◆ **Task**
Where a line of the records contains the word "recorded", show that line.

◆ **Supplied records**
BEGIN

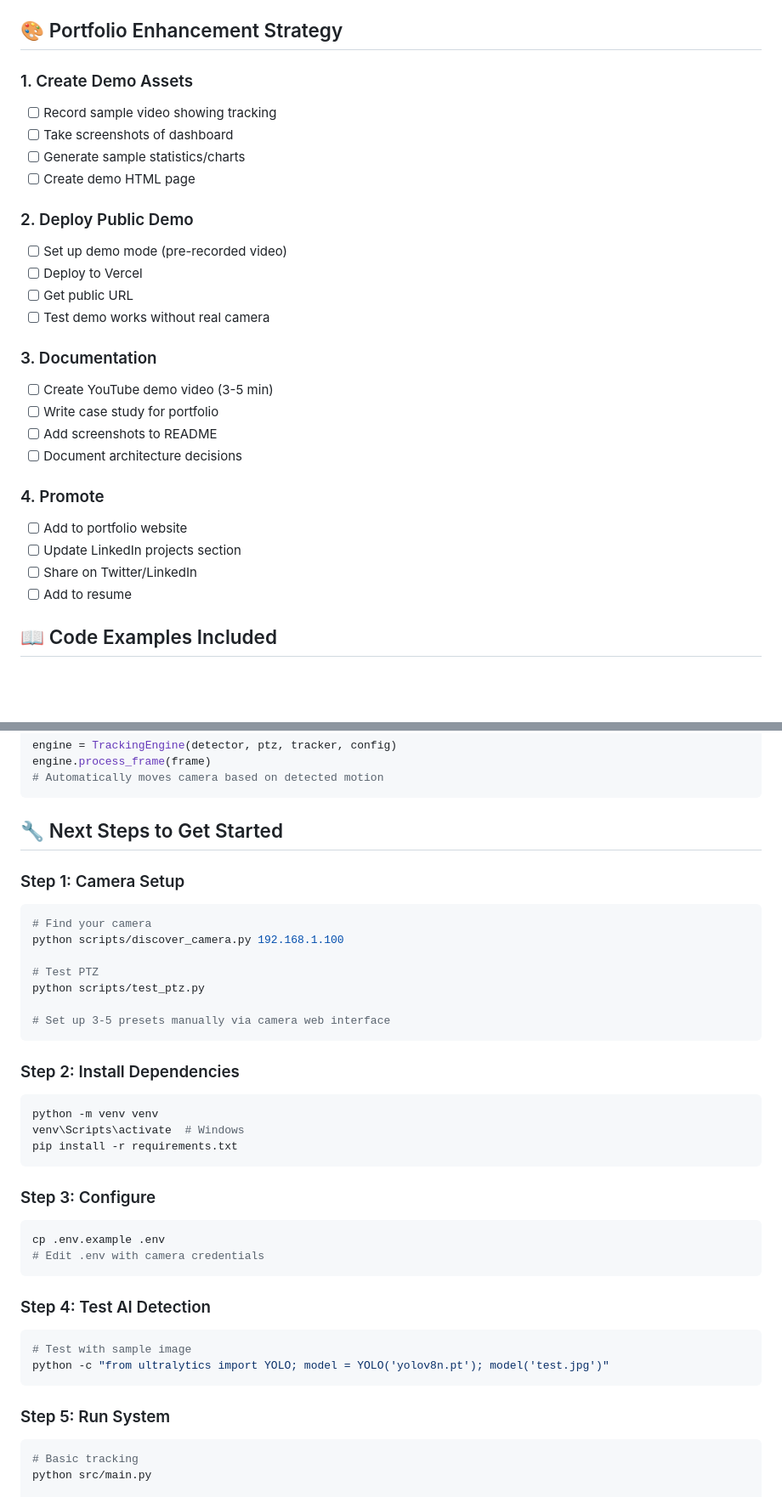
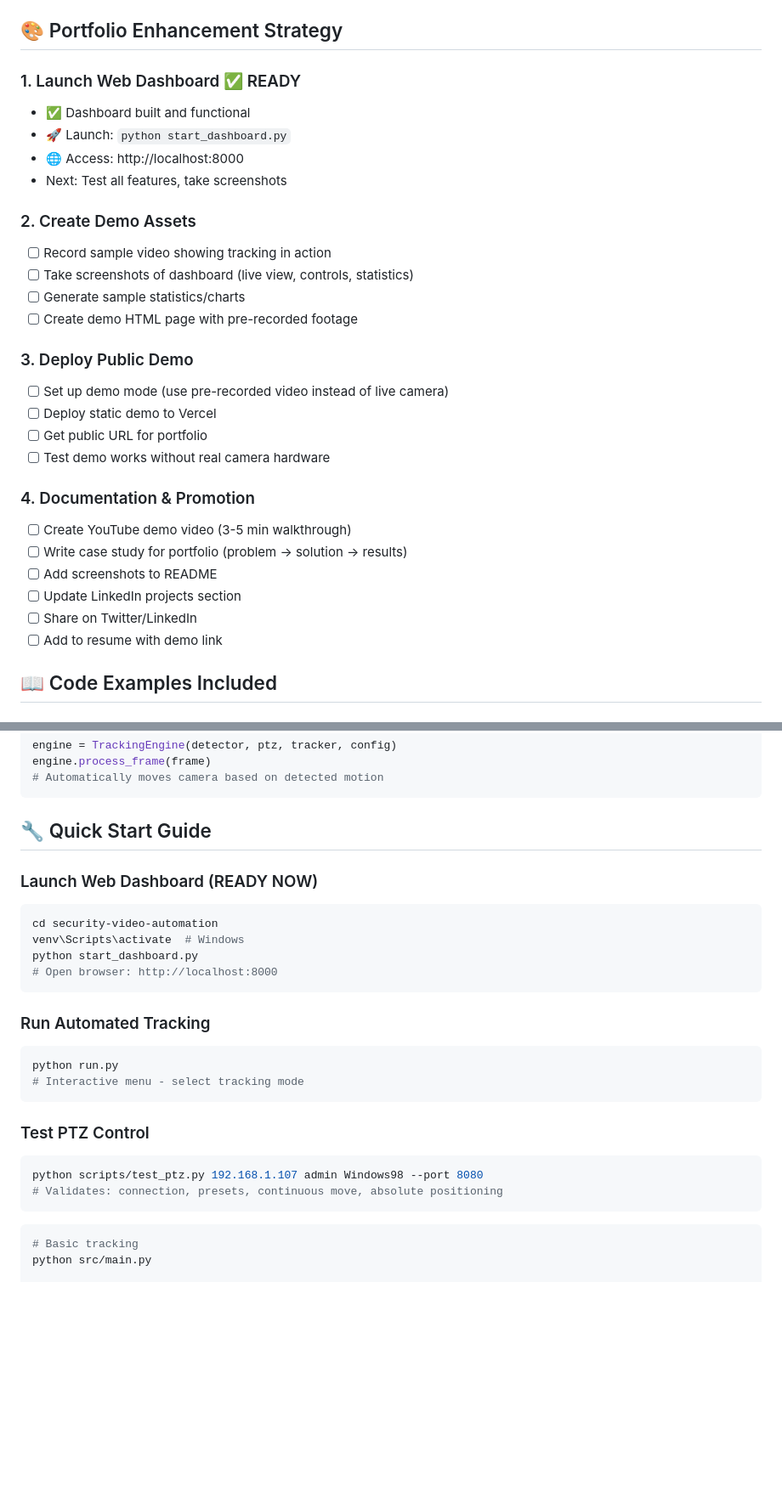
Before and after one commit to odanree/security-video-automation, a Markdown page: docs/PROJECT_SUMMARY.md, 2 parts joined by grey strips. Shown at 85% size. Rendered like a GitHub page; blank space fills up the shorter version.

````diff
--- a/docs/PROJECT_SUMMARY.md
+++ b/docs/PROJECT_SUMMARY.md
@@ -97,29 +131,31 @@ test(scope): description   # Tests
 
 ## 🎨 Portfolio Enhancement Strategy
 
-### 1. Create Demo Assets
-- [ ] Record sample video showing tracking
-- [ ] Take screenshots of dashboard
+### 1. Launch Web Dashboard ✅ READY
+- ✅ Dashboard built and functional
+- 🚀 Launch: `python start_dashboard.py`
+- 🌐 Access: http://localhost:8000
+- Next: Test all features, take screenshots
+
+### 2. Create Demo Assets
+- [ ] Record sample video showing tracking in action
+- [ ] Take screenshots of dashboard (live view, controls, statistics)
 - [ ] Generate sample statistics/charts
-- [ ] Create demo HTML page
+- [ ] Create demo HTML page with pre-recorded footage
 
-### 2. Deploy Public Demo
-- [ ] Set up demo mode (pre-recorded video)
-- [ ] Deploy to Vercel
-- [ ] Get public URL
-- [ ] Test demo works without real camera
+### 3. Deploy Public Demo
+- [ ] Set up demo mode (use pre-recorded video instead of live camera)
+- [ ] Deploy static demo to Vercel
+- [ ] Get public URL for portfolio
+- [ ] Test demo works without real camera hardware
 
-### 3. Documentation
-- [ ] Create YouTube demo video (3-5 min)
-- [ ] Write case study for portfolio
+### 4. Documentation & Promotion
+- [ ] Create YouTube demo video (3-5 min walkthrough)
+- [ ] Write case study for portfolio (problem → solution → results)
 - [ ] Add screenshots to README
-- [ ] Document architecture decisions
-
-### 4. Promote
-- [ ] Add to portfolio website
 - [ ] Update LinkedIn projects section
 - [ ] Share on Twitter/LinkedIn
-- [ ] Add to resume
+- [ ] Add to resume with demo link
 
 ## 📖 Code Examples Included
 
@@ -165,39 +201,27 @@ engine.process_frame(frame)
 # Automatically moves camera based on detected motion
 ```
 
-## 🔧 Next Steps to Get Started
+## 🔧 Quick Start Guide
 
-### Step 1: Camera Setup
+### Launch Web Dashboard (READY NOW)
 ```bash
-# Find your camera
-python scripts/discover_camera.py 192.168.1.100
-
-# Test PTZ
-python scripts/test_ptz.py
-
-# Set up 3-5 presets manually via camera web interface
+cd security-video-automation
+venv\Scripts\activate  # Windows
+python start_dashboard.py
+# Open browser: http://localhost:8000
 ```
 
-### Step 2: Install Dependencies
+### Run Automated Tracking
 ```bash
-python -m venv venv
-venv\Scripts\activate  # Windows
-pip install -r requirements.txt
+python run.py
+# Interactive menu - select tracking mode
 ```
 
-### Step 3: Configure
+### Test PTZ Control
 ```bash
-cp .env.example .env
-# Edit .env with camera credentials
+python scripts/test_ptz.py 192.168.1.107 admin Windows98 --port 8080
+# Validates: connection, presets, continuous move, absolute positioning
 ```
-
-### Step 4: Test AI Detection
-```bash
-# Test with sample image
-python -c "from ultralytics import YOLO; model = YOLO('yolov8n.pt'); model('test.jpg')"
-```
-
-### Step 5: Run System
 ```bash
 # Basic tracking
 python src/main.py
````
Also changed, not shown: other parts of docs/PROJECT_SUMMARY.md (+65 -31 lines), docs/TODO.md (+26 -17 lines).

END

◆ **Result of this task**
+- [ ] Create demo HTML page with pre-recorded footage
-- [ ] Set up demo mode (pre-recorded video)
+- [ ] Set up demo mode (use pre-recorded video instead of live camera)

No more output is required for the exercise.